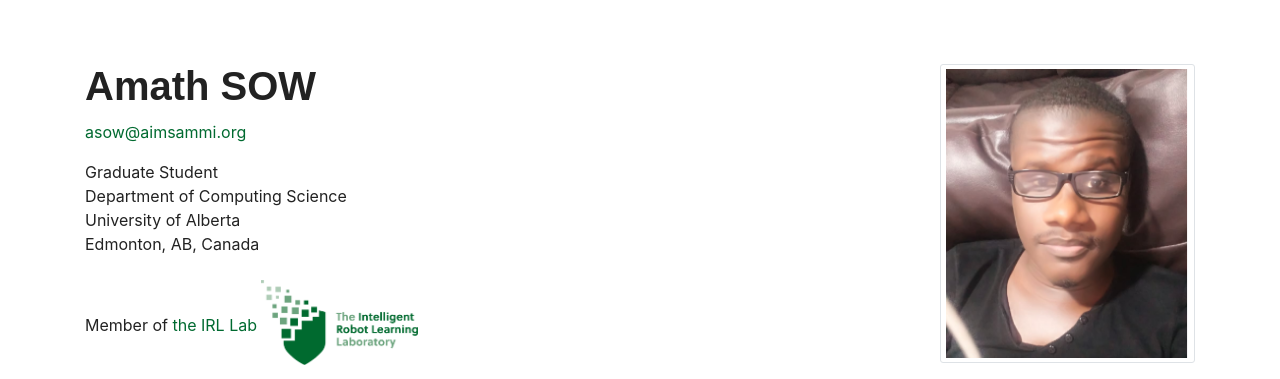
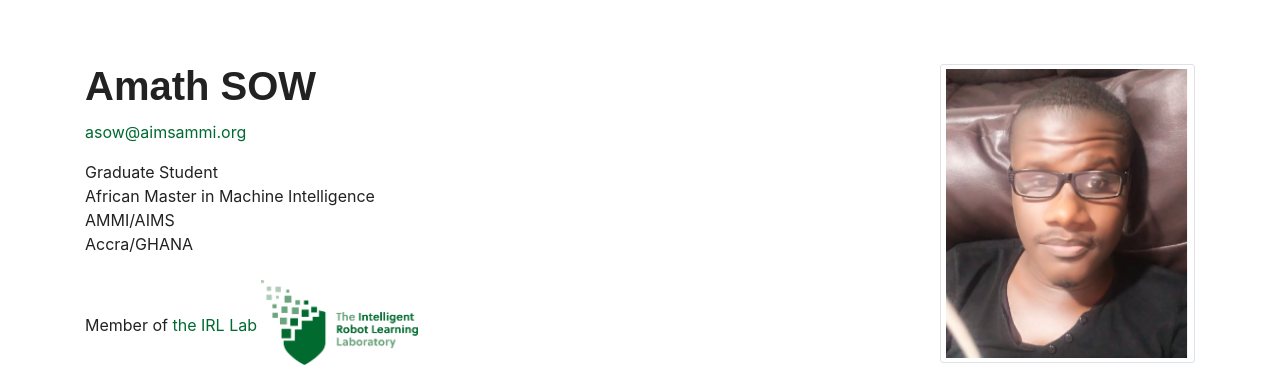
Before and after one commit to amathsow/amathsow.github.io, a Jekyll site: the page built from _pages/home.md, in a window 1280 px wide. Shown: the top 379 px of the page. Built offline with Jekyll 4.4.1, drawn with Linux system fonts in a browser that asks for light colours.

Commit message:
Update author-bio.html

```diff
--- a/_includes/author-bio.html
+++ b/_includes/author-bio.html
@@ -1,8 +1,8 @@
 <p>
   Graduate Student<br>
-  Department of Computing Science<br>
-  University of Alberta<br>
-  Edmonton, AB, Canada
+  African Master in Machine Intelligence<br>
+  AMMI/AIMS<br>
+  Accra/GHANA
 </p>
 
 <p>
```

★ ★ ★ ★ ★

» **YOUR GOAL**: Pictures aside, write out all of the records exactly.

» **EXERCISE OUTPUT**:
Before and after one commit to amathsow/amathsow.github.io, a Jekyll site: the page built from _pages/home.md, in a window 1280 px wide. Shown: the top 379 px of the page. Built offline with Jekyll 4.4.1, drawn with Linux system fonts in a browser that asks for light colours.

Commit message:
Update author-bio.html

```diff
--- a/_includes/author-bio.html
+++ b/_includes/author-bio.html
@@ -1,8 +1,8 @@
 <p>
   Graduate Student<br>
-  Department of Computing Science<br>
-  University of Alberta<br>
-  Edmonton, AB, Canada
+  African Master in Machine Intelligence<br>
+  AMMI/AIMS<br>
+  Accra/GHANA
 </p>
 
 <p>
```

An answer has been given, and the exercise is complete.